She added, "The experience of THON is amazing. It was the BEST weekend of my life and the BEST thing I have ever done. The end was by far the best part, seeing how much money we raised for the kids and hearing everyone cheering, definitely a great ending to the weekend."
Sophomore Ashley Wood danced for the second year in a row. "Being a dancer is an honor," she said. "I can't say it’s easy. It’s the hardest thing I've ever done and was even harder the second year! But when I was really getting down I found my inspiration in a boy named Michael. We played for hours and his energy was constant. His mom told me that Michael said he'd never had so much fun in his life. Thinking about Michael, his heart and spirit, and how much I wanted to help him pushed me through to the end. That's the best part of THON. The kids are why we do it ... they are true heroes and our ‘angels among us.’ As hard as it was, I would do it again every weekend if I thought it would help even one child live a better life."
Senior Amy McCaffrey was the campus’ overall THON chair. "Having the opportunity to dance and represent Brandywine was an honor. I have been involved with THON for the past five years and have held a variety of positions on various levels. As a commonwealth THON chair it was outstanding to see so much support coming from our campus and their willingness to travel to State College."
As a dancer, she continued, "You have your ups and downs, good and bad moments but when you see a THON kid all your pain goes away. I kept this quote in my heart and mind whenever the pain would occur: ‘when you dance with your heart, your feet never touch the ground,’ and it is true."
"Why do we put ourselves through this?" McCaffrey asked. "We THON for the kids, the kids who need us. The little superheroes who for one weekend don't feel pain and can be a kid. The parents who spend countless hours watching their little one get sick. The ones who need a shoulder to cry on. The ones who are weak and the ones who are strong. We THON for the students who lead us in this fight against pediatric cancer, who put countless hours into an organization that means so much to complete strangers. We THON for families, the ones who cancer has stricken their families, the way that one time a year people walk into the Bryce Jordan Center as strangers and leave as a family. We THON for the laughter, for the tears, for the cheers, and for the priceless memories that THON brings."
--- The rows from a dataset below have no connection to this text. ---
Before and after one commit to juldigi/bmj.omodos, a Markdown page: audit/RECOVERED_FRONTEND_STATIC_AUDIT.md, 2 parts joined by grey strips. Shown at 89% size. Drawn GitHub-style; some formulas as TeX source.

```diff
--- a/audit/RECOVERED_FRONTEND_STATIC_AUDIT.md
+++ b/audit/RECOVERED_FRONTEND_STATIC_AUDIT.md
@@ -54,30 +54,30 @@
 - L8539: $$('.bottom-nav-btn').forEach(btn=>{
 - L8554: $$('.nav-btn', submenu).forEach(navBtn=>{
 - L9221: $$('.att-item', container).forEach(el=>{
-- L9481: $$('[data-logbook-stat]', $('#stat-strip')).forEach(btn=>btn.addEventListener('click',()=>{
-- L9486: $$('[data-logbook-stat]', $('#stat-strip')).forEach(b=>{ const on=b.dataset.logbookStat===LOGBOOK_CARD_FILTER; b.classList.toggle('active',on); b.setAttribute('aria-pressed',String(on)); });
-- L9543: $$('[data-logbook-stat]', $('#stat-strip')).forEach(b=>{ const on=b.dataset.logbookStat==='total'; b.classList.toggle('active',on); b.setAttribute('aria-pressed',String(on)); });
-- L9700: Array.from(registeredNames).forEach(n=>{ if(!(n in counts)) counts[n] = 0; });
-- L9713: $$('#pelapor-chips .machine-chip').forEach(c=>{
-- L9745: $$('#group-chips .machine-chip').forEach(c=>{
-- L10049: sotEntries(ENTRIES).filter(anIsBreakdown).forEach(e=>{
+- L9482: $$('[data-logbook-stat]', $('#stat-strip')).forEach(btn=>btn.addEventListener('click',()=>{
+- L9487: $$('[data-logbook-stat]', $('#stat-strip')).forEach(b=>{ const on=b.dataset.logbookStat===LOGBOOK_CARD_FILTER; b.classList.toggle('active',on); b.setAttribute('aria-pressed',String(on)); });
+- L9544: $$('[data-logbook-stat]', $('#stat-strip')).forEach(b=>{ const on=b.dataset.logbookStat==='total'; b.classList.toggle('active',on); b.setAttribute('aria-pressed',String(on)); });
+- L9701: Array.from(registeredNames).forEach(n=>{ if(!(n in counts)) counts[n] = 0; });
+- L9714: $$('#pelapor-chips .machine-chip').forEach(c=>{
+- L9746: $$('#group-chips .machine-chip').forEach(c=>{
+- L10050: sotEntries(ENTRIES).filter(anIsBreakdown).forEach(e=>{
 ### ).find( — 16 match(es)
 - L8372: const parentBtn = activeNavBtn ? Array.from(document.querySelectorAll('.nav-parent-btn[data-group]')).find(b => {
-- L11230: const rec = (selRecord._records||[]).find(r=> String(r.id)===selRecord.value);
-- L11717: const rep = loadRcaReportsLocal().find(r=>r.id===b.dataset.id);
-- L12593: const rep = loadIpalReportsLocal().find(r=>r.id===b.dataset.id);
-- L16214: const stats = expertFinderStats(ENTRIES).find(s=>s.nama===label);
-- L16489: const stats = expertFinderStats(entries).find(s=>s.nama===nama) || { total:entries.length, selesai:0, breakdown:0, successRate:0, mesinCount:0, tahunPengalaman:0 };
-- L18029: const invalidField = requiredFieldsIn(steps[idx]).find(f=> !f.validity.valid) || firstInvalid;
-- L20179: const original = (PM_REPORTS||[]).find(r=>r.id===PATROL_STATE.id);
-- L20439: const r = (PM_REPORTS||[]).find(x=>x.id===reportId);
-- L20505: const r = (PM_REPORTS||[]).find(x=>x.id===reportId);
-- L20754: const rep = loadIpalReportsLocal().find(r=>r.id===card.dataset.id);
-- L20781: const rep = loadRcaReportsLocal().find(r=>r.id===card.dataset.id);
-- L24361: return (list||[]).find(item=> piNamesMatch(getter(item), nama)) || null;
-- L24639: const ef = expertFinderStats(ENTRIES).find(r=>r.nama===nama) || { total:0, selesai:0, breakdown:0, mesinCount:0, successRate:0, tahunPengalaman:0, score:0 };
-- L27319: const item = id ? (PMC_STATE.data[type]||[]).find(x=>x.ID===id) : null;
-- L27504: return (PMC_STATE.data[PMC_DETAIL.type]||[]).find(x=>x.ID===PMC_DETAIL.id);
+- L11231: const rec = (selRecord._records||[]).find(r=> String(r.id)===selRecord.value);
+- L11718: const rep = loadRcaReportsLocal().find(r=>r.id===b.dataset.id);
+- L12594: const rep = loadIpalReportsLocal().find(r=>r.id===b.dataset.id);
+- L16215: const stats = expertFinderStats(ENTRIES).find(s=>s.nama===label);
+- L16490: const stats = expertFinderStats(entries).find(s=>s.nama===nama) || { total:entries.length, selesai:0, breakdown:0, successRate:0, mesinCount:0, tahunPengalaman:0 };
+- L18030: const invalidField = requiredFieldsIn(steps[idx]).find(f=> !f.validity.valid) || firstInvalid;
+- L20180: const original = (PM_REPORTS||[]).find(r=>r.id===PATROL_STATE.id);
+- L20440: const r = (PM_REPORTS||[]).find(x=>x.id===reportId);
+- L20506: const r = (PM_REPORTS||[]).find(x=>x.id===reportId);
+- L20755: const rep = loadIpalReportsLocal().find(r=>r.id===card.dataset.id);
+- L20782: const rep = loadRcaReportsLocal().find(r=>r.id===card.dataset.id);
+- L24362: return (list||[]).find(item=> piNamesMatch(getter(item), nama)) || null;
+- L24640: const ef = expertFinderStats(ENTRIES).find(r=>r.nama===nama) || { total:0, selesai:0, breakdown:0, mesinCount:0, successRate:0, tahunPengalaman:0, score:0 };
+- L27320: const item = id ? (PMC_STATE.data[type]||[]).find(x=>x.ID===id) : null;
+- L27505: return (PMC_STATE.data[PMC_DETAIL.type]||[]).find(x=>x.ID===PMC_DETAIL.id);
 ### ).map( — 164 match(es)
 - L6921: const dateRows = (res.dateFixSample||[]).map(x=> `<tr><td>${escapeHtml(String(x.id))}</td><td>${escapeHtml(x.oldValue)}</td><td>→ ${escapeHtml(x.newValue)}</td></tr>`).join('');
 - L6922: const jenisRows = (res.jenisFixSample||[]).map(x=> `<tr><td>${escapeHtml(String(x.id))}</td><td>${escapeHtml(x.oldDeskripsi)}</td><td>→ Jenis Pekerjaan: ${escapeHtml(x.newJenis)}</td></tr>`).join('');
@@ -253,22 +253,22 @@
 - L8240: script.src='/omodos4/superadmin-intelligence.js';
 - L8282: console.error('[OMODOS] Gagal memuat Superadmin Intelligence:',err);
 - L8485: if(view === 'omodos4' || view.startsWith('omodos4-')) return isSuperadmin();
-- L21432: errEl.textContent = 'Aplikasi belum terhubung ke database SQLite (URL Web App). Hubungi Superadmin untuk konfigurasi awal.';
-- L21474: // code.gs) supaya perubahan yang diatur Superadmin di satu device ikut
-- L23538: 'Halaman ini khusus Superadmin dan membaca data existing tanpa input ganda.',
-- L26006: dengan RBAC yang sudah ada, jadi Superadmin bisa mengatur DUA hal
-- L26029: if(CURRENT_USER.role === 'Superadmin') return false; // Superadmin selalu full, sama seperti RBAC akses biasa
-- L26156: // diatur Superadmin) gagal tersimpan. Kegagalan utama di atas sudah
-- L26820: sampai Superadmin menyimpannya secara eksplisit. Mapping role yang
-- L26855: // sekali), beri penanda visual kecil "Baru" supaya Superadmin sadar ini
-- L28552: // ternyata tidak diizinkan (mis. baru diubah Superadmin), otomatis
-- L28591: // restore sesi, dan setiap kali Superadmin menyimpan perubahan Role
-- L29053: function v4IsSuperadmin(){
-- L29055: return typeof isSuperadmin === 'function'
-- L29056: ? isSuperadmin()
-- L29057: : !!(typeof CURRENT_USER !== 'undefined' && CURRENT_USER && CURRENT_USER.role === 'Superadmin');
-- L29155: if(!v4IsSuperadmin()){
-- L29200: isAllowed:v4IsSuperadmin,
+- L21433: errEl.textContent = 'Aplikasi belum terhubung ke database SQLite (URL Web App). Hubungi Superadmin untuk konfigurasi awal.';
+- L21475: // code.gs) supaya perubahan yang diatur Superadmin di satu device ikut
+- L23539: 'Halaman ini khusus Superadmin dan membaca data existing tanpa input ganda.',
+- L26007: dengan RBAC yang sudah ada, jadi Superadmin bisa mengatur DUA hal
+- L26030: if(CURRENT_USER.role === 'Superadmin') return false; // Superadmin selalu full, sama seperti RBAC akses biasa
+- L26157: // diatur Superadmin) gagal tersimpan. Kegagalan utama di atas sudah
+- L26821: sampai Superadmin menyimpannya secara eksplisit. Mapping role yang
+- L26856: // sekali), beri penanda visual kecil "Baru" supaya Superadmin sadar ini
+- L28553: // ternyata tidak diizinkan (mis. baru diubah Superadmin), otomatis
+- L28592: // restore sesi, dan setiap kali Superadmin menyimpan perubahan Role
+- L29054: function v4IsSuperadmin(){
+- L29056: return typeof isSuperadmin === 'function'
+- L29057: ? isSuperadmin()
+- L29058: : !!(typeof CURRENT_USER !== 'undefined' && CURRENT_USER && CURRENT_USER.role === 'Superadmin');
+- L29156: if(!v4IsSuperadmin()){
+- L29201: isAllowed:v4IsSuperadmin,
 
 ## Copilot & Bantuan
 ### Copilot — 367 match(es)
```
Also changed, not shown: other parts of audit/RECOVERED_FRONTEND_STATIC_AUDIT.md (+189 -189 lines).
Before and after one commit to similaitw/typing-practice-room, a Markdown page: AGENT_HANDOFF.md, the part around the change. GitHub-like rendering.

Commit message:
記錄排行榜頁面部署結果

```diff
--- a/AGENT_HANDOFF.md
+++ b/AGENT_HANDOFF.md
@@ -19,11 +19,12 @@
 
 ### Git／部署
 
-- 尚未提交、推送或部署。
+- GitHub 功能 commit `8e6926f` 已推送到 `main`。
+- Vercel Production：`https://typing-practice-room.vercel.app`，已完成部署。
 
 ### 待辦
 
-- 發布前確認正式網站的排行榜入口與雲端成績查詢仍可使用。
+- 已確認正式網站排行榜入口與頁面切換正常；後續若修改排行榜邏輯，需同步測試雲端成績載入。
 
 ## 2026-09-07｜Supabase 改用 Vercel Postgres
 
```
Dr. Matthew Shupp, director of student affairs, said, "This was my first time attending THON and attempting to put the experience into words would never do it justice. I’m extremely proud of our four dancers. I’m extremely proud of being part of something that is so much bigger than one singular campus. I’m in awe of what our students accomplished. It proves that when people work for the collective good, nothing is impossible."